In October 1951, the world’s first calibrated cobalt-60 therapy
unit was opened at the University of Saskatchewan. It was designed by Harold Johns of the physics department, and
built by John MacKay, owner of Acme Machine and Electric Co., Saskatoon. Cobalt-60 therapy was used for cancer
treatments; Johns and his students had also developed the “most reliable and
complete set of isodose tables” then available to physicians.1
Johns’ research benefited from the prior work of colleagues. E.L. Harrington had begun research into
medical use of radiation in the late 1920s, and had in fact built the first
radon plant in Western Canada at the bequest of the Saskatchewan Cancer
Commission.2 As head of the department of physics, Harrington was
also instrumental in hiring Harold Johns, who at that time “had no prior
interests in radiation physics.” Johns
was, however, “enthusiastic,...responsive to new ideas and able to absorb
quickly the pertinent details and apply them to experimental investigations.”3
As a result of Johns’ work,
Canada became a pioneer in the field of therapeutic radiology.

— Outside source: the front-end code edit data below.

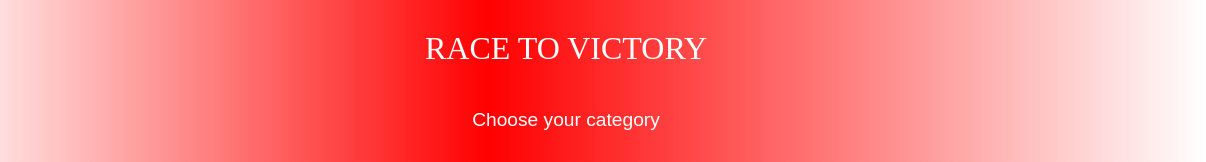
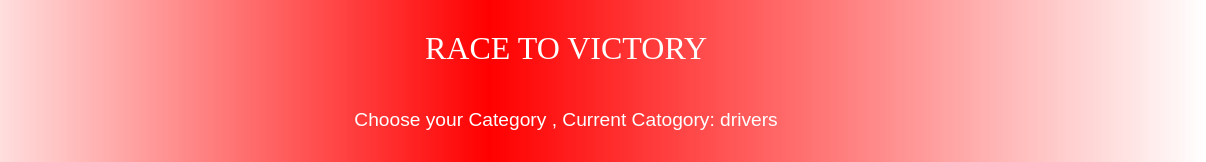
Before and after one commit to qassimalhamad/Project-1, a plain HTML site: page index.html in a window 1280 px wide. Both pictures are taken after a click on the button "drivers". Shown: the top 162 px of the page, 74-1280 px from the left. Drawn offline with Linux system fonts and the light colour scheme; files whose address does not match are found by name.

Commit message:
final commit

```diff
--- a/index.html
+++ b/index.html
@@ -9,7 +9,7 @@
 </head>
 <body>
 <h1 class="title">Race to Victory</h1>
-<p class="CategorySelectingMessage"> Choose your category</p>
+<p class="CategorySelectingMessage"> Choose your Category <span class="cato"></span></p>
 <a href="https://www.formula1.com/">
     <img class="f1" src="./images/f1.png"  alt="F1 logo image">
 
--- a/js/script.js
+++ b/js/script.js
@@ -38,6 +38,7 @@ const gameStatus = document.querySelector('.game-status')
 const restart = document.querySelector('.restart')
 const images = document.querySelector('.images')
 const categories = document.querySelectorAll('.categories-buttons')
+const cato = document.querySelector('.cato')
 
 
 /*-------------- Functions -------------*/
@@ -145,11 +146,13 @@ categories.forEach(categorie =>{
         } else if (selectedCategory === 'teams') {
             categorieChosen = teams;
         }
+        cato.innerHTML = `,  Current Catogory: ${selectedCategory}`;
         disableLetterButtons(false);
         getRandomWord();
         startAudio.play();
 
     })
+
 })
 
 disableLetterButtons(true);
```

Following the opening of the cobalt-60 unit
in Saskatoon, a second unit was opened in London, Ontario–designed by a
graduate of the University of Saskatchewan–as indeed, were all those employed
in the field in Canada at that time.4
Johns’ work of course had other, more substantive benefits. His x-ray dosage table is still in use, and
it is estimated that more than seven million people worldwide have been helped
by cobalt-60 therapy.5
Johns died in 1998 at the age of 83.
Department of Physics fonds, RG 2043.
1951a: demonstration of the cobalt-60 unit. Photograph Collection, A-3519.
1951b: explanation of the cobalt-60 unit. Photograph Collection, A-3622.
1. King, p. 99.
2. King, p. 97.
3. Currie, p. 177.
4. Faculty Biographies, H.E. Johns file.
5. Faculty Biographies, H.E. Johns file.